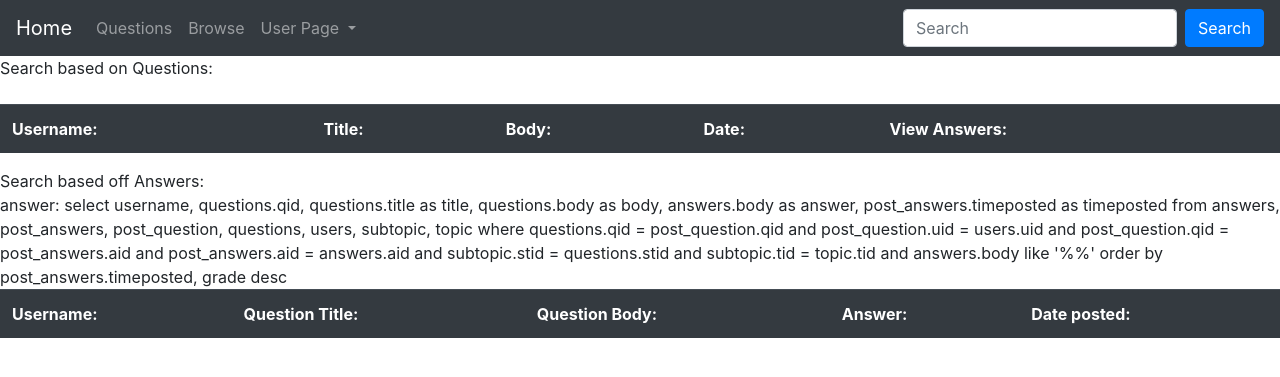
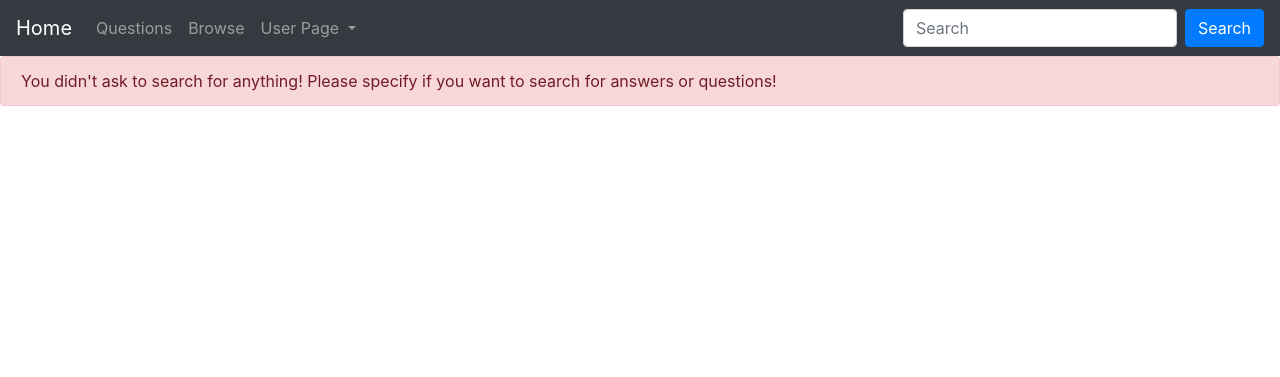
Before and after one commit to bvo4/Databases-Project, a PHP site: page /search.php in a window 1280 px wide. Shown: the top 377 px of the page. Run offline with PHP 8.4, Linux system fonts and the light colour scheme; data that the repository does not hold is empty.

Commit message:
Improving search, added options to search for answers or questions

```diff
--- a/PHP web resources/search.php
+++ b/PHP web resources/search.php
@@ -16,6 +16,7 @@ echo $header;
 
 <body>
 <?php
+	include 'db_connection_project.php';
 	$topic = '';
 	$keyword = '';
 
@@ -56,12 +57,32 @@ echo $header;
 		$title_keyword = title_search();
 	}
 
+	if(isset($_POST['Check_Question']))
+	{
 		echo "Search based on Questions: <br/>";
 		search_question($title_keyword, $topic, $keyword);
+	}
+
+	if(isset($_POST['Check_Answer']))
+	{
 		$keyword = answer_keyword_search();
-
 		echo "Search based off Answers: <br/>";
 		search_answers($topic, $keyword);
+	}
+	if(!(isset($_POST['Check_Answer'])) && !(isset($_POST['Check_Question'])))
+	{
+	  $greenthing = '<div class="row">
+					<div class="col-sm">
+						<div class="alert alert-danger">
+							You didn\'t ask to search for anything!
+							Please specify if you want to search for answers or questions!
+						</div>
+					</div>
+					</div>';
+		echo $greenthing;
+	}
+
+
 
 function topic_search($topic, $subtopic)
 {
@@ -134,7 +155,6 @@ function question_keyword_search()
 
 function search_question($title_keyword, $topic, $keyword)
 {
-	include 'db_connection_project.php';
 	$conn = OpenCon();
 	$sql = "select *
 			from questions, post_question, users, subtopic, topic
@@ -145,10 +165,14 @@ function search_question($title_keyword, $topic, $keyword)
 			$title_keyword
 			$keyword
 			$topic
+			order by timeposted desc
 			";
 
 	$stmt = mysqli_query($conn, $sql);
+	$num = mysqli_num_rows($stmt);
 
+	if($num > 0)
+	{
 		echo_table();
 		while($row = mysqli_fetch_array($stmt))
 		{
@@ -168,7 +192,18 @@ function search_question($title_keyword, $topic, $keyword)
 				echo $test;
 		}
 		echo "</table>";
-
+	}
+	else
+	{
+	  $greenthing = '<div class="row">
+					<div class="col-sm">
+						<div class="alert alert-danger">
+							No Questions Found!
+						</div>
+					</div>
+					</div>';
+		echo $greenthing;
+	}
 }
 
 function echo_table()
@@ -203,10 +238,13 @@ function search_answers($topic, $keyword)
 			order by post_answers.timeposted, grade desc
 			";
 
-	echo "answer: " . $sql;
+	//echo "answer: " . $sql;
 
 	$stmt = mysqli_query($conn, $sql);
+	$num = mysqli_num_rows($stmt);
 
+	if($num > 0)
+	{
 		echo "<br/>
 			  <table style = 'width:100%' class='table table-dark table-hover'>
 			  <tr>
@@ -231,7 +269,18 @@ function search_answers($topic, $keyword)
 			;
 			echo $test;
 		}
-
+	}
+	else
+	{
+	  $greenthing = '<div class="row">
+					<div class="col-sm">
+						<div class="alert alert-danger">
+							No Answers Found!
+						</div>
+					</div>
+					</div>';
+		echo $greenthing;
+	}
 }
 
 ?>
```
Also changed, not shown: PHP web resources/browse.php (+24 -2 lines). Lines whose indentation alone changed are shown as unchanged.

■ ■ ■ ■ ■ ■ ■

### Work item
Please output all of the entries above exactly, but without any picture.

### Finished exercise
Before and after one commit to bvo4/Databases-Project, a PHP site: page /search.php in a window 1280 px wide. Shown: the top 377 px of the page. Run offline with PHP 8.4, Linux system fonts and the light colour scheme; data that the repository does not hold is empty.

Commit message:
Improving search, added options to search for answers or questions

```diff
--- a/PHP web resources/search.php
+++ b/PHP web resources/search.php
@@ -16,6 +16,7 @@ echo $header;
 
 <body>
 <?php
+	include 'db_connection_project.php';
 	$topic = '';
 	$keyword = '';
 
@@ -56,12 +57,32 @@ echo $header;
 		$title_keyword = title_search();
 	}
 
+	if(isset($_POST['Check_Question']))
+	{
 		echo "Search based on Questions: <br/>";
 		search_question($title_keyword, $topic, $keyword);
+	}
+
+	if(isset($_POST['Check_Answer']))
+	{
 		$keyword = answer_keyword_search();
-
 		echo "Search based off Answers: <br/>";
 		search_answers($topic, $keyword);
+	}
+	if(!(isset($_POST['Check_Answer'])) && !(isset($_POST['Check_Question'])))
+	{
+	  $greenthing = '<div class="row">
+					<div class="col-sm">
+						<div class="alert alert-danger">
+							You didn\'t ask to search for anything!
+							Please specify if you want to search for answers or questions!
+						</div>
+					</div>
+					</div>';
+		echo $greenthing;
+	}
+
+
 
 function topic_search($topic, $subtopic)
 {
@@ -134,7 +155,6 @@ function question_keyword_search()
 
 function search_question($title_keyword, $topic, $keyword)
 {
-	include 'db_connection_project.php';
 	$conn = OpenCon();
 	$sql = "select *
 			from questions, post_question, users, subtopic, topic
@@ -145,10 +165,14 @@ function search_question($title_keyword, $topic, $keyword)
 			$title_keyword
 			$keyword
 			$topic
+			order by timeposted desc
 			";
 
 	$stmt = mysqli_query($conn, $sql);
+	$num = mysqli_num_rows($stmt);
 
+	if($num > 0)
+	{
 		echo_table();
 		while($row = mysqli_fetch_array($stmt))
 		{
@@ -168,7 +192,18 @@ function search_question($title_keyword, $topic, $keyword)
 				echo $test;
 		}
 		echo "</table>";
-
+	}
+	else
+	{
+	  $greenthing = '<div class="row">
+					<div class="col-sm">
+						<div class="alert alert-danger">
+							No Questions Found!
+						</div>
+					</div>
+					</div>';
+		echo $greenthing;
+	}
 }
 
 function echo_table()
@@ -203,10 +238,13 @@ function search_answers($topic, $keyword)
 			order by post_answers.timeposted, grade desc
 			";
 
-	echo "answer: " . $sql;
+	//echo "answer: " . $sql;
 
 	$stmt = mysqli_query($conn, $sql);
+	$num = mysqli_num_rows($stmt);
 
+	if($num > 0)
+	{
 		echo "<br/>
 			  <table style = 'width:100%' class='table table-dark table-hover'>
 			  <tr>
@@ -231,7 +269,18 @@ function search_answers($topic, $keyword)
 			;
 			echo $test;
 		}
-
+	}
+	else
+	{
+	  $greenthing = '<div class="row">
+					<div class="col-sm">
+						<div class="alert alert-danger">
+							No Answers Found!
+						</div>
+					</div>
+					</div>';
+		echo $greenthing;
+	}
 }
 
 ?>
```
Also changed, not shown: PHP web resources/browse.php (+24 -2 lines). Lines whose indentation alone changed are shown as unchanged.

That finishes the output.